Verse of the Day 10.15.17 — Psalm 139:5
5 You hem me in behind and before,
and you lay your hand upon me.1
5 אָח֣וֹר וָקֶ֣דֶם צַרְתָּ֑נִי וַתָּ֖שֶׁת עָלַ֣י כַּפֶּֽכָה׃2
Before and behind you enclosed me, and you set your hand upon me
Psalm 139 is a “Song of Trust,” in which David sings of the LORD’s loving omnipresence and omniscience.3 The LORD knows and sees all. From when David sits and rises (Ps 139:2), to when he goes out and lies down (Psalm 139:3) — God is there. If he were to go the heavens or to the depths (Psalm 139:8), the wings of dawn or the far side of the sea (Psa 139:9) — God would be there. There is no way he can flee from His presence (Psa 139:7).

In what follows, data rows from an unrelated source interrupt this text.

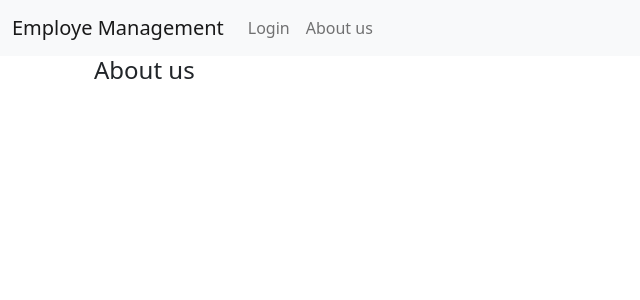
After one commit to Saaswath-Upendran/employee-management, a Django app: page /aboutus/ in a window 1280 px wide. The commit adds this page. Shown: the top 300 px of the page, without its empty margins (0-640 px from the left). Run offline with Django 4.2, Linux system fonts and the light colour scheme; some libraries are stand-ins or nearby versions.

Commit message:
added aboutus

```diff
--- a/employe/urls.py
+++ b/employe/urls.py
@@ -10,4 +10,5 @@ urlpatterns = [
     path('employe_detail/<int:pk>',EmployeDetail.as_view(),name='details'),
     path('employe_update/<int:pk>',EmployeUpdate.as_view(),name='update'),
     path('employe_delete/<int:pk>',EmployeDelete.as_view(),name='delete'),
+    path('aboutus/',AboutView.as_view(),name='about'),
 ]
--- a/employe/views.py
+++ b/employe/views.py
@@ -68,3 +68,8 @@ class EmployeDelete(DeleteView):
     model = UserProfile
     success_url = reverse_lazy("employe:list")
     template_name = "delete.html"
+
+
+
+class AboutView(TemplateView):
+    template_name = 'aboutus.html'
--- /dev/null
+++ b/template/aboutus.html
@@ -0,0 +1,9 @@
+{% extends 'base.html' %}
+
+{% block body %}
+
+<div class="container">
+    <h4>About us</h4>
+</div>
+
+{% endblock %}
--- a/template/base.html
+++ b/template/base.html
@@ -32,7 +32,7 @@
                     <a class="nav-link" href="{% url 'login' %}">Login</a>
                     </li>
                   <li class="nav-item">
-                    <a class="nav-link" href="#">About us</a>
+                    <a class="nav-link" href="{% url 'employe:about' %}">About us</a>
                   </li>
                   {% endif %}
                 </ul>
--- a/template/detail.html
+++ b/template/detail.html
@@ -7,6 +7,5 @@
     <p>Phone Number :{{employe_detail.phone_number}}</p>
     <a href="{% url 'employe:update' employe_detail.id %}" class="btn btn-warning">Update</a>
     <a href="{% url 'employe:delete' employe_detail.id %}" class="btn btn-danger">Delete</a>
-
 </div>
 {% endblock %}
--- a/template/list.html
+++ b/template/list.html
@@ -5,7 +5,7 @@
 <div class="d-flex justify-content-center">
         <ul>
                 {% for i in employe_list%}
-                <li><a href="{% url 'employe:details' i.id  %}"  >{{i}}</a></li>
+                <li><a class="nav-link" href="{% url 'employe:details' i.id  %}"  >{{i}}</a></li>
                 {% endfor%}
         </ul>
 </div>
```
Also changed, not shown: employe/models.py (+7 -0 lines), db.sqlite3.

This great God, who knows David’s very words before they are uttered (Psa 139:4), is said to enclose (צוּר (ṣûr)) him both before and behind. The word I translate enclose,4 is perhaps most frequently used in the OT when describing a military attack. Armies would enclose or encircle walled cities they were preparing attack, essentially forming a blockade. Since people and supplies were unable to enter or exit the town, the price of food inside the city would often skyrocket, as inhabitants were “threatened by both sword and famine.”5 For this reason, some scholars believe that the use of this metaphor, as it does in most other cases, connotes hostility.6
Speaking of hostility, some scholars believe that God “setting his hand” or palm (kap̱) here entails an imposition of control or will. For example, The LORD lays his hand on Egypt with mighty acts of judgment (Ex 7:4), and says He will inflict punishment with his hand on the nations in Ezekiel (Ezek 39:21). Also, Job begs God to take His hand from upon him (Job 13:21). However, having the LORD’s hand upon a person can also confer protection, grace, and favor (cf. Ex 33:22; Ezra 7:6; Neh 2:8).7

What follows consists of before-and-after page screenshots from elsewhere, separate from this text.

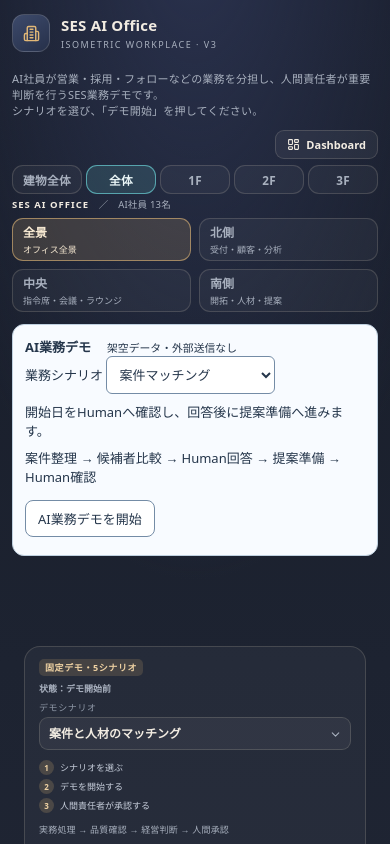
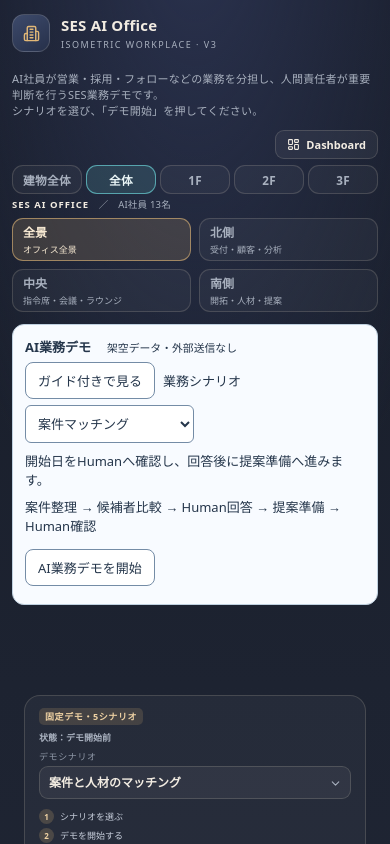
Before and after one commit to satochan-ai/ses-ai-office, a Next.js app: page /office-v3-claude in a window 390 px wide. Shown: the top 844 px of the page. Built offline with nearby package versions, Linux system fonts and the light colour scheme.

Commit message:
feat: add visual office showcase guide

```diff
--- a/components/office-v3-claude/ClaudeOfficeV3.tsx
+++ b/components/office-v3-claude/ClaudeOfficeV3.tsx
@@ -32,7 +32,8 @@ import HumanSeatPanel from "./HumanSeatPanel";
 import OfficeScene from "./OfficeScene";
 import HumanLoopDemoPanel from "./HumanLoopDemoPanel";
 import { startVisualHumanLoopDemo, resumeVisualHumanLoopDemo, VISUAL_HUMAN_LOOP_ID, VISUAL_DEMO_SCENARIOS, startVisualNewClientDemo, startVisualBpDemo, startVisualCandidateDemo, resumeVisualCandidateDemo, VISUAL_CANDIDATE_ID } from "@/lib/application/visualOfficeHumanLoopDemo";
-import { nextPresentationIndex, projectAgentActivity, type ActivityFrame } from "@/lib/visual-office/agentActivity";
+import { projectAgentActivity, type ActivityFrame } from "@/lib/visual-office/agentActivity";
+import { MAIN_SHOWCASE_SCENARIO, schedulePresentationFrame, showcaseReplayFrames } from "@/lib/visual-office/showcaseGuide";
 import s from "./OfficeV3.module.css";
 
 /**
@@ -71,14 +72,14 @@ export default function ClaudeOfficeV3() {
   const [visualScenarioId, setVisualScenarioId] = useState("matching");
   const [activityFrames, setActivityFrames] = useState<ActivityFrame[]>([]);
   const [activityIndex, setActivityIndex] = useState(0);
+  const [showcaseMode, setShowcaseMode] = useState<"off" | "intro" | "active">("off");
+  const [presentationPaused, setPresentationPaused] = useState(false);
   const [activityError, setActivityError] = useState<string | null>(null);
   const activityPlaying = activityFrames.length > 0 && activityIndex < activityFrames.length - 1;
   const activityFrame = activityFrames[activityIndex];
-  useEffect(() => {
-    if (!activityPlaying) return;
-    const timer = setTimeout(() => setActivityIndex(index => nextPresentationIndex(index, activityFrames.length)), 1200);
-    return () => clearTimeout(timer);
-  }, [activityIndex, activityFrames.length, activityPlaying]);
+  useEffect(() => schedulePresentationFrame(activityIndex, activityFrames.length,
+    showcaseMode === "active" && presentationPaused, setActivityIndex),
+  [activityIndex, activityFrames.length, showcaseMode, presentationPaused]);
 
   const runHumanCommand = useCallback(async (action: Parameters<ReturnType<typeof createHumanCommandGuard>["run"]>[0]) => {
     const guard = humanCommandGuardRef.current;
@@ -237,16 +238,21 @@ export default function ClaudeOfficeV3() {
 
   const visualDemoItem = workItems.find(item => item.id === VISUAL_DEMO_SCENARIOS.find(scenario => scenario.id === visualScenarioId)?.workItemId);
   const liveDemoActivity = projectAgentActivity(visualDemoItem, visualDemoItem ? approvalStates[visualDemoItem.id] : undefined);
-  const startActivityDemo = async () => {
-    await runHumanCommand(async () => {
+  const startActivityDemo = async (scenarioId = visualScenarioId, guided = false) => {
+    return runHumanCommand(async () => {
       if (!repositoryRef.current) return { ok: false, message: "保存先を準備中です" };
       try {
-        const frames = await (visualScenarioId === "candidate" ? startVisualCandidateDemo : visualScenarioId === "bp" ? startVisualBpDemo : visualScenarioId === "outreach" ? startVisualNewClientDemo : startVisualHumanLoopDemo)(repositoryRef.current, new Date().toISOString());
+        const frames = await (scenarioId === "candidate" ? startVisualCandidateDemo : scenarioId === "bp" ? startVisualBpDemo : scenarioId === "outreach" ? startVisualNewClientDemo : startVisualHumanLoopDemo)(repositoryRef.current, new Date().toISOString());
         const latest = await repositoryRef.current.listWorkItems();
         setWorkItems(latest);
         const approvals = await Promise.all(latest.flatMap(item => item.currentApprovalId ? [repositoryRef.current!.getApproval(item.currentApprovalId)] : []));
         setApprovalStates(Object.fromEntries(approvals.filter(approval => approval !== null).map(approval => [approval.workItemId, approval])));
-        setActivityFrames(frames); setActivityIndex(0); setActivityError(null); setFloorView("all");
+        setActivityFrames(guided ? showcaseReplayFrames(frames, activityFrames, visualScenarioId) : frames);
+        setActivityIndex(0); setActivityError(null); setFloorView("all");
+        if (guided) {
+          setVisualScenarioId(MAIN_SHOWCASE_SCENARIO); setShowcaseMode("active"); setPresentationPaused(false);
+          setSelectedId(null); setFocusedWorkItemId(null); setTargetMessage(null);
+        }
         return { ok: true };
       } catch { setActivityError("デモを開始できませんでした。再読み込みしてください。"); return { ok: false, message: "デモを開始できませんでした" }; }
     });
@@ -483,7 +489,13 @@ export default function ClaudeOfficeV3() {
       ) : null}
 
       {bootstrapError ? <p role="alert">WorkItemを読み込めませんでした。再読み込みしてください。</p> : targetMessage ? <p role="status">{targetMessage}</p> : null}
-      <HumanLoopDemoPanel scenarioId={visualScenarioId} onScenarioChange={id => { setVisualScenarioId(id); setActivityFrames([]); setActivityIndex(0); setActivityError(null); }} item={visualDemoItem} approval={visualDemoItem ? approvalStates[visualDemoItem.id] : undefined} frame={activityFrame} playing={activityPlaying} busy={humanCommandBusy || !bootstrapReady || demoBusy} error={activityError} frames={activityFrames} names={agentNames} onStart={() => void startActivityDemo()} onReplay={() => setActivityIndex(0)} onOpen={() => { if (!visualDemoItem || humanCommandBusy) return; setFloorView("all"); setFocusedWorkItemId(visualDemoItem.id); setSelectedId(visualDemoItem.assignedAgentId ?? visualDemoItem.execution.lastAgentId); }} />
+      <HumanLoopDemoPanel
+        showcaseMode={showcaseMode} paused={presentationPaused}
+        onIntro={() => setShowcaseMode("intro")}
+        onGuideStart={() => void startActivityDemo(MAIN_SHOWCASE_SCENARIO, true)}
+        onGuideExit={() => { setShowcaseMode("off"); setPresentationPaused(false); }}
+        onPause={() => setPresentationPaused(value => !value)}
+        scenarioId={visualScenarioId} onScenarioChange={id => { setShowcaseMode("off"); setPresentationPaused(false); setVisualScenarioId(id); setActivityFrames([]); setActivityIndex(0); setActivityError(null); }} item={visualDemoItem} approval={visualDemoItem ? approvalStates[visualDemoItem.id] : undefined} frame={activityFrame} playing={activityPlaying} busy={humanCommandBusy || !bootstrapReady || demoBusy} error={activityError} frames={activityFrames} names={agentNames} onStart={() => void startActivityDemo()} onReplay={() => setActivityIndex(0)} onOpen={() => { if (!visualDemoItem || humanCommandBusy) return; setFloorView("all"); setFocusedWorkItemId(visualDemoItem.id); setSelectedId(visualDemoItem.assignedAgentId ?? visualDemoItem.execution.lastAgentId); }} />
       <main className={`${s.stage} ${floorView === "building" ? s.stageBuilding : ""}`}>
         {floorView === "building" ? (
           <>
--- a/components/office-v3-claude/HumanLoopDemoPanel.tsx
+++ b/components/office-v3-claude/HumanLoopDemoPanel.tsx
@@ -4,13 +4,21 @@ import type { Approval } from "@/types/approval";
 import { projectAgentActivity, type ActivityFrame } from "@/lib/visual-office/agentActivity";
 import s from "./OfficeV3.module.css";
 import { NEW_CLIENT_DRAFT, BP_PREPARATION_MEMO, CANDIDATE_MEMO, VISUAL_DEMO_SCENARIOS } from "@/lib/application/visualOfficeHumanLoopDemo";
+import ShowcaseGuide from "./ShowcaseGuide";
+import { projectShowcaseStep } from "@/lib/visual-office/showcaseGuide";
 const LABELS = { idle: "待機", working: "作業中", handoff: "引き継ぎ", waiting_human: "Human待ち", reviewing: "確認中", completed: "完了" };
-export default function HumanLoopDemoPanel({ scenarioId, onScenarioChange, item, approval, frame, playing, busy, error, frames, names, onStart, onOpen, onReplay }: { scenarioId: string; onScenarioChange: (id: string) => void; item?: WorkItem; approval?: Approval; frame?: ActivityFrame; playing: boolean; busy: boolean; error: string | null; frames: ActivityFrame[]; names: Record<string, string>; onStart: () => void; onOpen: () => void; onReplay: () => void }) {
+export default function HumanLoopDemoPanel({ showcaseMode, paused, onIntro, onGuideStart, onGuideExit, onPause, scenarioId, onScenarioChange, item, approval, frame, playing, busy, error, frames, names, onStart, onOpen, onReplay }: { showcaseMode: "off" | "intro" | "active"; paused: boolean; onIntro: () => void; onGuideStart: () => void; onGuideExit: () => void; onPause: () => void; scenarioId: string; onScenarioChange: (id: string) => void; item?: WorkItem; approval?: Approval; frame?: ActivityFrame; playing: boolean; busy: boolean; error: string | null; frames: ActivityFrame[]; names: Record<string, string>; onStart: () => void; onOpen: () => void; onReplay: () => void }) {
   const live = projectAgentActivity(item, approval), shown = playing && frame ? frame : live;
   const open = item?.missingInfo.filter(info => info.status === "open") ?? [];
   return <section className={s.humanLoopDemo} aria-label="AI引き継ぎ・Human質問デモ">
     <div className={s.humanLoopDemoHeading}><strong>AI業務デモ</strong><small>架空データ・外部送信なし</small></div>
-    <label>業務シナリオ <select value={scenarioId} disabled={busy} onChange={event => onScenarioChange(event.target.value)}>{VISUAL_DEMO_SCENARIOS.map(scenario => <option key={scenario.id} value={scenario.id}>{scenario.title}</option>)}</select></label>
+    {showcaseMode === "off" ? <button type="button" disabled={busy} onClick={onIntro}>ガイド付きで見る</button> : showcaseMode === "intro" ? <div className={s.showcaseGuide}>
+      <p>AI社員の役割分担と、Humanへの確認の流れを見られます。</p>
+      <p>このデモでは外部送信は行いません。</p>
+      <div className={s.showcaseActions}><button type="button" disabled={busy} onClick={onGuideStart}>ガイドを開始</button><button type="button" onClick={onGuideExit}>通常Demoとして見る</button></div>
+    </div> : <ShowcaseGuide progress={projectShowcaseStep(item, approval, frame, playing, frames[0])} playing={playing} paused={paused} hasHistory={frames.length > 0} onPause={onPause} onExit={onGuideExit} onScenario={onScenarioChange} />}
+    {showcaseMode === "active" ? <p>ガイド中は案件マッチングに固定しています。別の業務を選ぶにはガイドを終了してください。</p> : null}
+    <label>業務シナリオ <select value={scenarioId} disabled={busy || showcaseMode === "active"} onChange={event => onScenarioChange(event.target.value)}>{VISUAL_DEMO_SCENARIOS.map(scenario => <option key={scenario.id} value={scenario.id}>{scenario.title}</option>)}</select></label>
     <p>{VISUAL_DEMO_SCENARIOS.find(scenario => scenario.id === scenarioId)?.description}</p>
     <p>{scenarioId === "candidate" ? "候補者整理 → 本人意向をHumanへ確認 → 面談確認メモ → Human確認" : scenarioId === "bp" ? "BP情報整理 → 営業Mgrへ引き継ぎ → 面談準備 → Human確認" : scenarioId === "outreach" ? "企業整理 → 接点確認 → 文案準備 → Human確認" : "案件整理 → 候補者比較 → Human回答 → 提案準備 → Human確認"}</p>
     {!item ? <button type="button" disabled={busy} onClick={onStart}>AI業務デモを開始</button> : <>
--- /dev/null
+++ b/components/office-v3-claude/ShowcaseGuide.tsx
@@ -0,0 +1,32 @@
+"use client";
+import type { projectShowcaseStep } from "@/lib/visual-office/showcaseGuide";
+import s from "./OfficeV3.module.css";
+
+export default function ShowcaseGuide({ progress, playing, paused, hasHistory, onPause, onExit, onScenario }: {
+  progress: ReturnType<typeof projectShowcaseStep>; playing: boolean; paused: boolean; hasHistory: boolean;
+  onPause: () => void; onExit: () => void; onScenario: (id: string) => void;
+}) {
+  return <div className={s.showcaseGuide} aria-label="案件マッチングのガイド">
+    <div role="status" aria-live="polite">
+      <strong aria-label={`6工程中${progress.step}工程目 ${progress.title}`}>{progress.step} / 6 {progress.title}</strong>
+      <p>{progress.description}</p>
+      {progress.rework ? <p>修正が必要です。</p> : null}
+      {!hasHistory ? <p>保存済みの現在の状態を表示しています。過去の工程の演出は残っていません。</p> : playing ? <p>保存済み工程の表示演出です。{paused ? "演出は停止中です。" : ""}</p> : null}
+    </div>
+    <p>AI営業Mgr：案件整理 ／ AIマッチング担当：候補比較・条件確認 ／ AI提案・面談支援担当：提案準備</p>
+    {progress.completed ? <>
+      <strong>ガイド完了</strong>
+      <p>不足情報への回答と、準備内容の確認をHumanが担当しました。</p>
+      <div className={s.showcaseSummary}><div><strong>AI社員が担当</strong><p>案件整理・候補比較・条件確認・提案準備</p></div><div><strong>Humanが担当</strong><p>不足情報の回答・準備内容の確認</p></div></div>
+      <div className={s.showcaseActions}><button type="button" onClick={onExit}>別のDemoを見る</button><button type="button" onClick={onExit}>通常表示へ戻る</button></div>
+      <div className={s.showcaseActions}>
+        <button type="button" onClick={() => onScenario("outreach")}>新規顧客アプローチ：AIが準備した未送信文案をHumanが確認</button>
+        <button type="button" onClick={() => onScenario("bp")}>BP協業：協業テーマと面談準備メモをHumanが確認</button>
+        <button type="button" onClick={() => onScenario("candidate")}>候補者スクリーニング：本人意向をHumanが確認し、AIがその後の整理を再開</button>
+      </div>
+    </> : <div className={s.showcaseActions}>
+      {playing ? <button type="button" onClick={onPause}>{paused ? "続ける" : "演出を止める"}</button> : null}
+      <button type="button" onClick={onExit}>ガイドを終了</button>
+    </div>}
+  </div>;
+}
--- /dev/null
+++ b/lib/visual-office/showcaseGuide.ts
@@ -0,0 +1,45 @@
+import type { WorkItem } from "@/types/workItem";
+import type { Approval } from "@/types/approval";
+import { nextPresentationIndex, type ActivityFrame } from "./agentActivity";
+
+export const MAIN_SHOWCASE_SCENARIO = "matching";
+export const SHOWCASE_STEPS = [
+  { title: "案件を整理", description: "AI営業Mgrが案件条件を整理します。" },
+  { title: "担当へ引き継ぎ", description: "AIマッチング担当へ情報を引き継ぎます。" },
+  { title: "Humanへ確認", description: "開始日が未確認のため、AIは推測せずHumanへ確認します。" },
+  { title: "回答を反映", description: "Humanが回答した開始日を保存します。" },
+  { title: "AIが再開", description: "回答を反映して条件を確認し、提案担当へ引き継ぎます。" },
+  { title: "内容を確認", description: "AIが準備した内容をHumanが確認します。" },
+] as const;
+
+// 業務状態は変更しない。保存済み工程の表示と、現在の保存済み状態を区別する。
+export function projectShowcaseStep(item: WorkItem | undefined, approval: Approval | undefined, frame?: ActivityFrame, playing = false, firstFrame?: ActivityFrame) {
+  const completed = item?.status === "preparation_recorded" && !!item.currentApprovalId && approval?.id === item.currentApprovalId && approval.workItemId === item.id && approval.state === "approved";
+  const rework = item?.status === "returned_for_rework";
+  let step = 1;
+  if (playing && frame) {
+    step = frame.activity === "waiting_human" ? (frame.agentId === "proposal" ? 6 : 3)
+      : frame.agentId === "manager" ? 1
+      : frame.handoff?.to === "matching" ? 2
+      : frame.activity === "reviewing" && frame.agentId === "matching" ? 4
+      : frame.handoff?.to === "proposal" || frame.agentId === "proposal" ? 5
+      : firstFrame?.agentId === "manager" || item?.missingInfo.some(info => info.status === "open") ? 2 : 5;
+  } else if (item) {
+    step = item.missingInfo.some(info => info.status === "open") ? 3
+      : item.currentApprovalId || completed || rework || item.status === "awaiting_approval" ? 6
+      : ["draft_generation", "quality_check", "info_gap_check"].includes(item.status) ? 5
+      : item.missingInfo.some(info => info.status === "resolved") ? 4 : 1;
+  }
+  return { step, ...SHOWCASE_STEPS[step - 1], completed: completed && !playing, rework: rework && !playing };
+}
+
+export function showcaseReplayFrames(fresh: ActivityFrame[], existing: ActivityFrame[], existingScenario: string) {
+  return fresh.length ? fresh : existingScenario === MAIN_SHOWCASE_SCENARIO ? existing : [];
+}
+
+// 既存Demoと共用する唯一の表示timer。Human待ちの最終frameでは停止する。
+export function schedulePresentationFrame(index: number, length: number, paused: boolean, advance: (index: number) => void) {
+  if (paused || index >= length - 1) return;
+  const timer = setTimeout(() => advance(nextPresentationIndex(index, length)), 1200);
+  return () => clearTimeout(timer);
+}
```
Also changed, not shown: components/office-v3-claude/OfficeV3.module.css (+10 -0 lines), 1 other file (tests, documents, lock files or other folders).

All in all, though besieging and encircling often brought about surrender, it seems that, in this Psalm, perhaps David has a different kind of surrender in mind. For ṣûr also means “to make secure a valuable object, such as money.“8. For instance, after the LORD, through Elisha, heals the leprosy of Naaman (commander of the king of Aram), and Elisha refuses to accept anything in return, Gehazi (a servant of Elisha) goes behind Elisha’s back and asks Naaman for compensation (2 Ki 5:19-27). Naaman gives Gehazi two talents of silver and two sets of clothing, which Gehazi ties up (ṣûr) in bags. Similarly, in this Psalm, ṣûr plausibly “denotes God’s protective care.”10

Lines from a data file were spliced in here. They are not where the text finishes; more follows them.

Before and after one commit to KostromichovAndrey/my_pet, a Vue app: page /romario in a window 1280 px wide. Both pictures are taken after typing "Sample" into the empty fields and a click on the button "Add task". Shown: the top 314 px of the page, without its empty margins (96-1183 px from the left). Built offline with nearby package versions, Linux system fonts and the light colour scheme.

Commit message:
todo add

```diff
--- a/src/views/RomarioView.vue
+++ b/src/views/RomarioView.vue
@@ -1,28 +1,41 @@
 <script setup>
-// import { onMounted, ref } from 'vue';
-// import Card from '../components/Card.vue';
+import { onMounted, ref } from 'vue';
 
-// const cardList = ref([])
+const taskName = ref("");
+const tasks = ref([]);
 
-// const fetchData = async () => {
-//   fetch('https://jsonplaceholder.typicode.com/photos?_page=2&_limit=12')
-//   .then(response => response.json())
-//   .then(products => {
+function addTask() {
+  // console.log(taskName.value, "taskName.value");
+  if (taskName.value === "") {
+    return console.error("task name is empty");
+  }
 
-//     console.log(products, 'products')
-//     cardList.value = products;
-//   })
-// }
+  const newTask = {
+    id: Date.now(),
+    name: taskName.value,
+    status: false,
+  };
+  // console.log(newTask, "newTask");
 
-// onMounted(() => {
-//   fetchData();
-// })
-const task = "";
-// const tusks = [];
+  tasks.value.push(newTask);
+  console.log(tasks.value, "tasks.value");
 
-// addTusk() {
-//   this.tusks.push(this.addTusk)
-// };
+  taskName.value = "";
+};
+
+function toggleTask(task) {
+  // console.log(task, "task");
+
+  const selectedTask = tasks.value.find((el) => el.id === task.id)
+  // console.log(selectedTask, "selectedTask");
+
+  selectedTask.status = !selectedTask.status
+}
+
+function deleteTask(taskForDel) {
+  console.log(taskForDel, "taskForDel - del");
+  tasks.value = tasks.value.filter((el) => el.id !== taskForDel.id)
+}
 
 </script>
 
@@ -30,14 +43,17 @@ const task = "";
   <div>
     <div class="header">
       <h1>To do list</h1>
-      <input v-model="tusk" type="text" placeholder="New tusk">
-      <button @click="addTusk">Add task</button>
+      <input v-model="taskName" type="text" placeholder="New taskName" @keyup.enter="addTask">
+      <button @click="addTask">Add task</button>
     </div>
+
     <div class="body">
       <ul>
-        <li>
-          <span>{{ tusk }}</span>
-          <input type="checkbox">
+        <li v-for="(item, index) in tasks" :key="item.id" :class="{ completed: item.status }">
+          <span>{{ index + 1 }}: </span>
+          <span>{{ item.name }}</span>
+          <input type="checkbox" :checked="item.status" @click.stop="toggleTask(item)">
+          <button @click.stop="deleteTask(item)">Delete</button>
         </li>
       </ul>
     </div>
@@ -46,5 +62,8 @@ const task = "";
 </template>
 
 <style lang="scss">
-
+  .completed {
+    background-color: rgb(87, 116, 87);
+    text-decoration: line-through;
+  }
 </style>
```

As a mother envelops her child in her loving arms, the LORD surrounds His children with loving protection. In light of our loving, all-seeing and all-knowing God, we ought to surrender to His leadership and His will. As David concludes:
23 Search me, God, and know my heart;
test me and know my anxious thoughts.
24 See if there is any offensive way in me,
and lead me in the way everlasting.11
Memorize Psalm 139:5 in no time after watching a video illustrating the How to Memorize Any Bible Verse in Less Than Five Minutes method below:
- The New International Version (Grand Rapids, MI: Zondervan, 2011), Ps 139:5.
- Biblia Hebraica Stuttgartensia: With Werkgroep Informatica, Vrije Universiteit Morphology; Bible. O.T. Hebrew. Werkgroep Informatica, Vrije Universiteit. (Logos Bible Software, 2006), Ps 139:5.
- David S. Dockery et al., Holman Bible Handbook (Nashville, TN: Holman Bible Publishers, 1992), 348.
- as does the NASB
- John E. Hartley, “1898 צוּר,” ed. R. Laird Harris, Gleason L. Archer Jr., and Bruce K. Waltke, Theological Wordbook of the Old Testament (Chicago: Moody Press, 1999), 761.
- “Had the poet not meant to connote the predominant sense of I. ṣûr, he could have used a neutral term like sbb (“to go around in circles”). [John] Calvin comments: “they [people] cannot move a hair’s breadth without his knowledge.” Bruce K. Waltke, James M. Houston, and Erika Moore, The Psalms as Christian Worship: A Historical Commentary (Grand Rapids, MI; Cambridge, U.K.: William B. Eerdmans Publishing Company, 2010), 549.
- TWOT, 761
- Allan Harman, Psalms: A Mentor Commentary, vol. 1–2, Mentor Commentaries (Ross-shire, Great Britain: Mentor, 2011), 962. And, though their may be some (intended?) ambiguity, I am currently leaning towards this more positive interpretation.9In my view, in either case, the appropriate reaction is loving, humble surrender to the will of God
- The New International Version (Grand Rapids, MI: Zondervan, 2011), Ps 139:23–24.